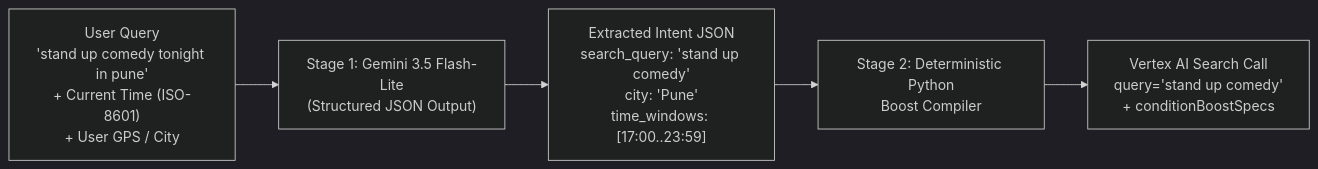
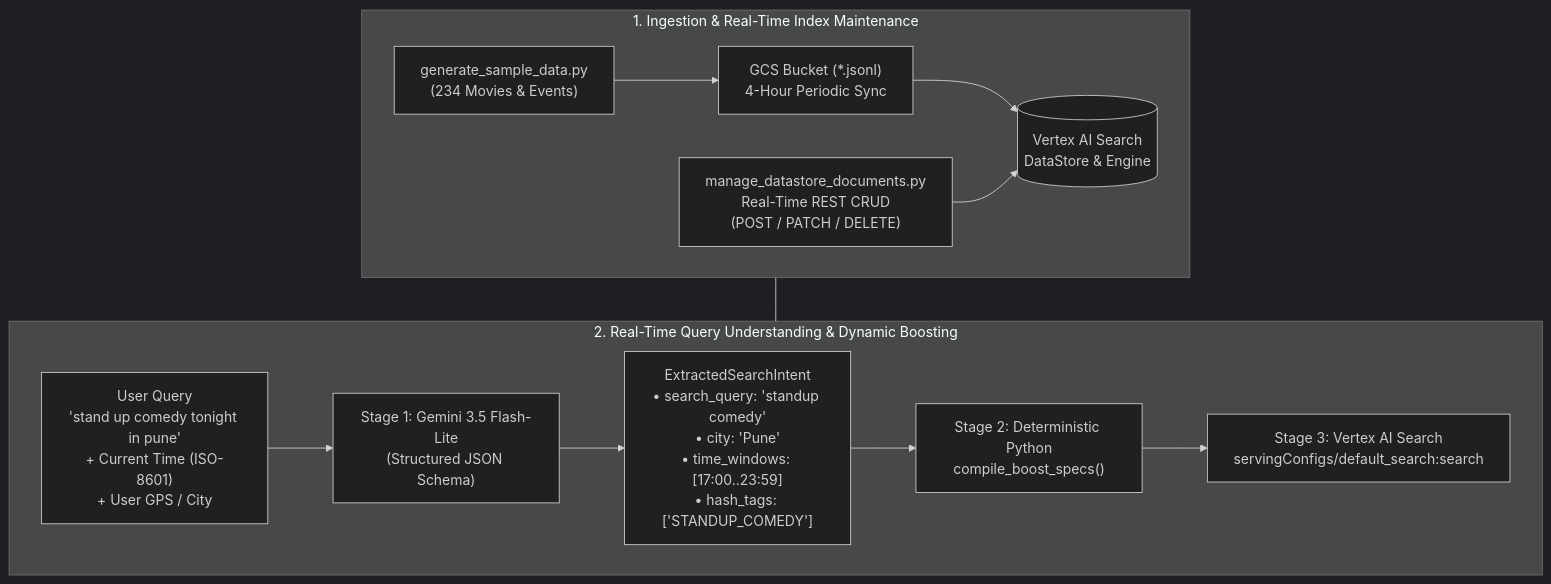
One commit to aksstar/Agent-Search changed the diagram in README.md. Above: the diagram before and after it, drawn with Mermaid (dark theme). The commit also changed other lines of this file, not shown here.

Commit message:
Improve README with full architecture diagram, repository file map, model comparison, and CRUD reference

````diff
--- a/README.md
+++ b/README.md
@@ -64,7 +45,19 @@
 ```mermaid
-flowchart LR
-    A["User Query\n'stand up comedy tonight in pune'\n+ Current Time (ISO-8601)\n+ User GPS / City"] --> B["Stage 1: Gemini 3.5 Flash-Lite\n(Structured JSON Output)"]
-    B --> C["Extracted Intent JSON\nsearch_query: 'stand up comedy'\ncity: 'Pune'\ntime_windows: [17:00..23:59]"]
-    C --> D["Stage 2: Deterministic Python\nBoost Compiler"]
-    D --> E["Vertex AI Search Call\nquery='stand up comedy'\n+ conditionBoostSpecs"]
+flowchart TB
+    subgraph Ingestion["1. Ingestion & Real-Time Index Maintenance"]
+        direction LR
+        GEN["generate_sample_data.py\n(234 Movies & Events)"] --> JSONL["GCS Bucket (*.jsonl)\n4-Hour Periodic Sync"]
+        JSONL --> DS[("Vertex AI Search\nDataStore & Engine")]
+        CRUD["manage_datastore_documents.py\nReal-Time REST CRUD\n(POST / PATCH / DELETE)"] --> DS
+    end
+
+    subgraph QueryPlane["2. Real-Time Query Understanding & Dynamic Boosting"]
+        direction LR
+        UQ["User Query\n'stand up comedy tonight in pune'\n+ Current Time (ISO-8601)\n+ User GPS / City"] --> LLM["Stage 1: Gemini 3.5 Flash-Lite\n(Structured JSON Schema)"]
+        LLM --> INTENT["ExtractedSearchIntent\n• search_query: 'standup comedy'\n• city: 'Pune'\n• time_windows: [17:00..23:59]\n• hash_tags: ['STANDUP_COMEDY']"]
+        INTENT --> COMP["Stage 2: Deterministic Python\ncompile_boost_specs()"]
+        COMP --> SEARCH["Stage 3: Vertex AI Search\nservingConfigs/default_search:search"]
+    end
+
+    DS --- SEARCH
 ```
````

--------

ABOUT THIS EXERCISE
Copy out whichever lines of the listing contain the word "README".

REPLY
One commit to aksstar/Agent-Search changed the diagram in README.md. Above: the diagram before and after it, drawn with Mermaid (dark theme). The commit also changed other lines of this file, not shown here.
Improve README with full architecture diagram, repository file map, model comparison, and CRUD reference
--- a/README.md
+++ b/README.md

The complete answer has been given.